• Task objective:
Each entry below should be written out exactly as it is, with no pictures.

------ Source material ------

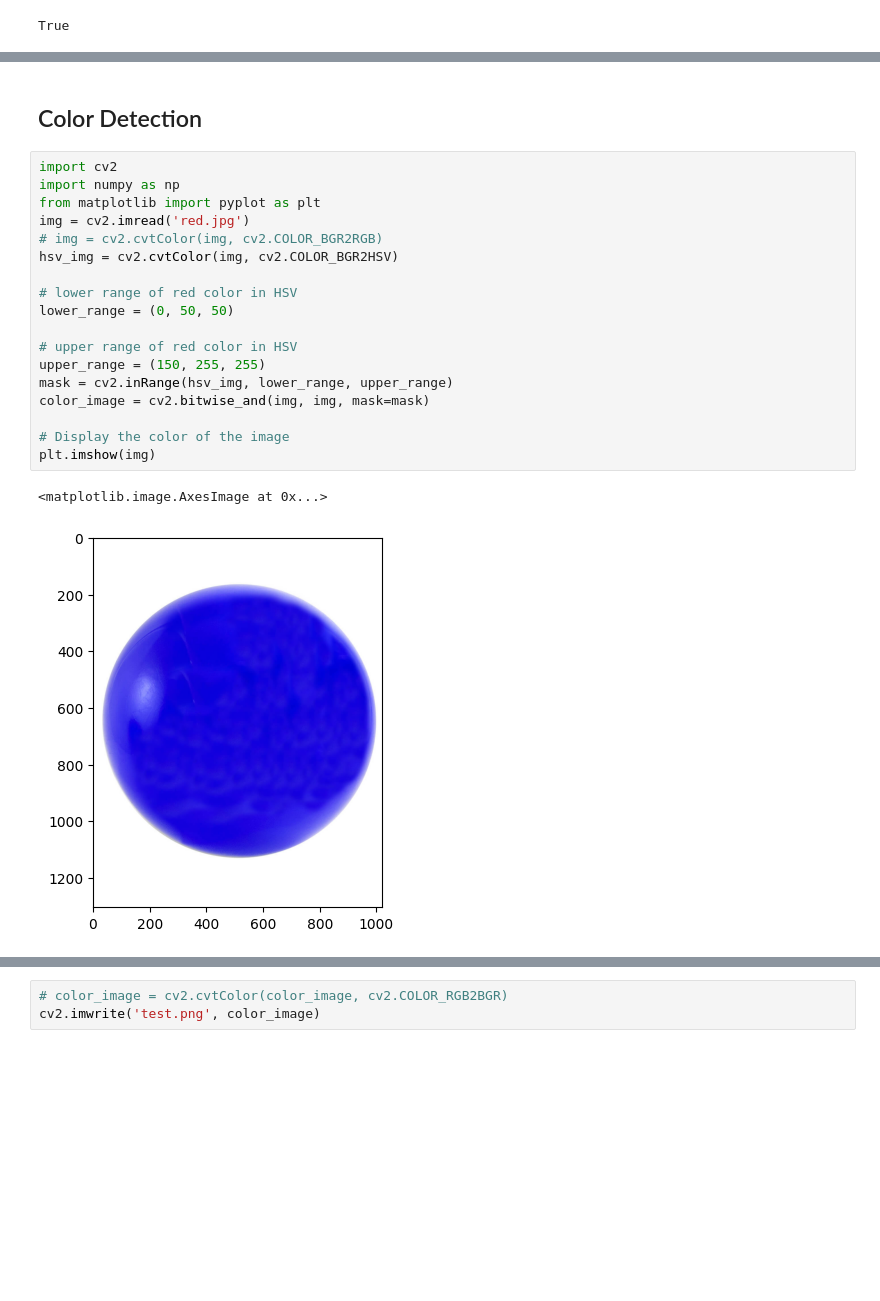
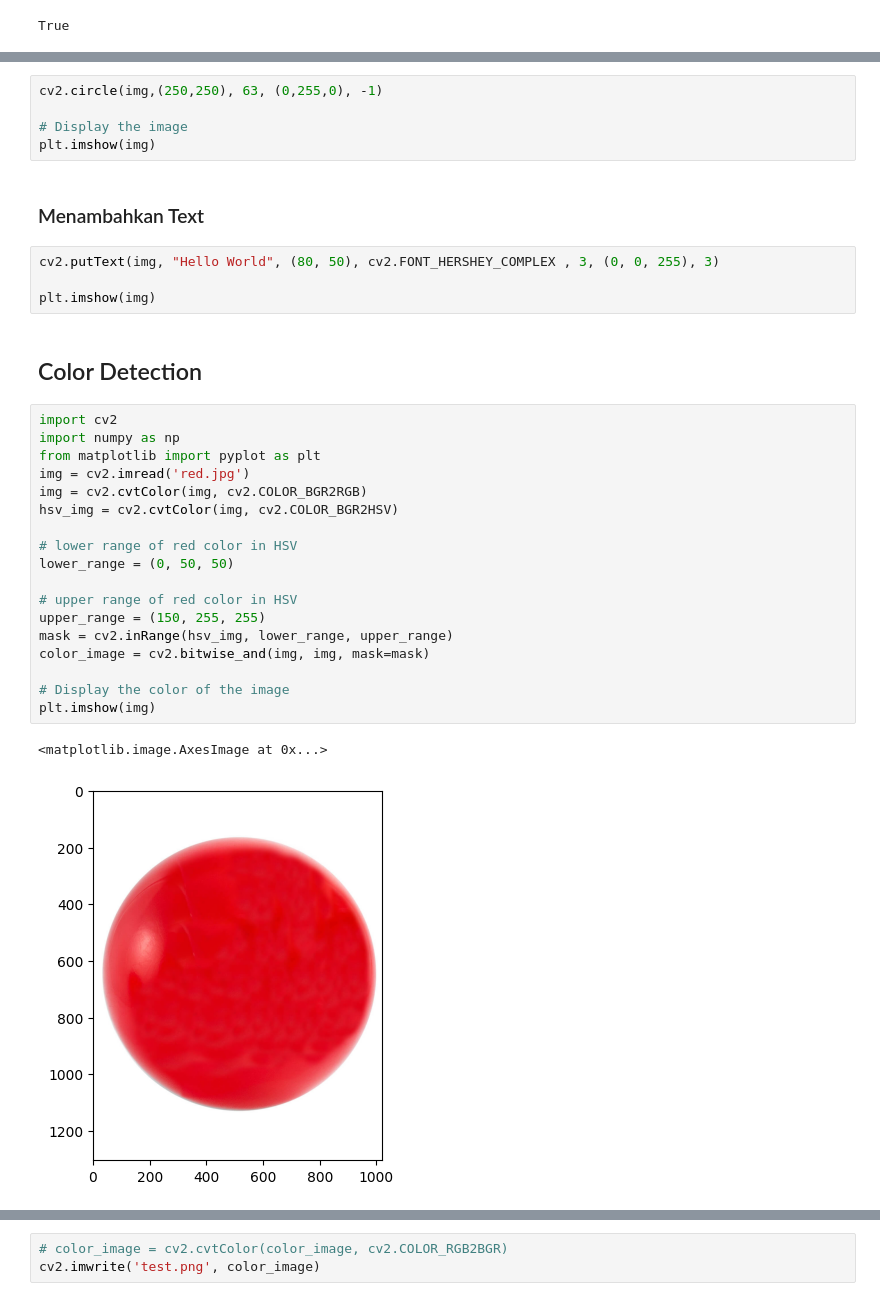
Before and after one commit to IAmNewbe/B-304, a Jupyter notebook: IntroToCompVid.ipynb, the cells around one changed output, grey strips where cells are left out. Saved outputs shown, nothing was run; the diff lists cells and outputs as text; blank space fills up the shorter version.

```diff
--- a/IntroToCompVid.ipynb
+++ b/IntroToCompVid.ipynb
@@ -98,23 +115,34 @@ True
+# %%
+cv2.circle(img,(250,250), 63, (0,255,0), -1)
+
+# Display the image
+plt.imshow(img)
+# %% [markdown]
+### Menambahkan Text
+# %%
+cv2.putText(img, "Hello World", (80, 50), cv2.FONT_HERSHEY_COMPLEX , 3, (0, 0, 255), 3)
+
+plt.imshow(img)
 # %% [markdown]
 ## Color Detection
 # %%
 import cv2
 import numpy as np
 from matplotlib import pyplot as plt
 img = cv2.imread('red.jpg')
-# img = cv2.cvtColor(img, cv2.COLOR_BGR2RGB)
+img = cv2.cvtColor(img, cv2.COLOR_BGR2RGB)
 hsv_img = cv2.cvtColor(img, cv2.COLOR_BGR2HSV)
 
 # lower range of red color in HSV
 lower_range = (0, 50, 50)
 
 # upper range of red color in HSV
 upper_range = (150, 255, 255)
 mask = cv2.inRange(hsv_img, lower_range, upper_range)
 color_image = cv2.bitwise_and(img, img, mask=mask)
 
 # Display the color of the image
 plt.imshow(img)
 # %% [output]
 <matplotlib.image.AxesImage at 0x...>
-[figure, old version]
+[figure, new version]
```
Also changed, not shown: parts of 10 cells of this notebook, 2 other files.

------

• Result of the exercise:
Before and after one commit to IAmNewbe/B-304, a Jupyter notebook: IntroToCompVid.ipynb, the cells around one changed output, grey strips where cells are left out. Saved outputs shown, nothing was run; the diff lists cells and outputs as text; blank space fills up the shorter version.

```diff
--- a/IntroToCompVid.ipynb
+++ b/IntroToCompVid.ipynb
@@ -98,23 +115,34 @@ True
+# %%
+cv2.circle(img,(250,250), 63, (0,255,0), -1)
+
+# Display the image
+plt.imshow(img)
+# %% [markdown]
+### Menambahkan Text
+# %%
+cv2.putText(img, "Hello World", (80, 50), cv2.FONT_HERSHEY_COMPLEX , 3, (0, 0, 255), 3)
+
+plt.imshow(img)
 # %% [markdown]
 ## Color Detection
 # %%
 import cv2
 import numpy as np
 from matplotlib import pyplot as plt
 img = cv2.imread('red.jpg')
-# img = cv2.cvtColor(img, cv2.COLOR_BGR2RGB)
+img = cv2.cvtColor(img, cv2.COLOR_BGR2RGB)
 hsv_img = cv2.cvtColor(img, cv2.COLOR_BGR2HSV)
 
 # lower range of red color in HSV
 lower_range = (0, 50, 50)
 
 # upper range of red color in HSV
 upper_range = (150, 255, 255)
 mask = cv2.inRange(hsv_img, lower_range, upper_range)
 color_image = cv2.bitwise_and(img, img, mask=mask)
 
 # Display the color of the image
 plt.imshow(img)
 # %% [output]
 <matplotlib.image.AxesImage at 0x...>
-[figure, old version]
+[figure, new version]
```
Also changed, not shown: parts of 10 cells of this notebook, 2 other files.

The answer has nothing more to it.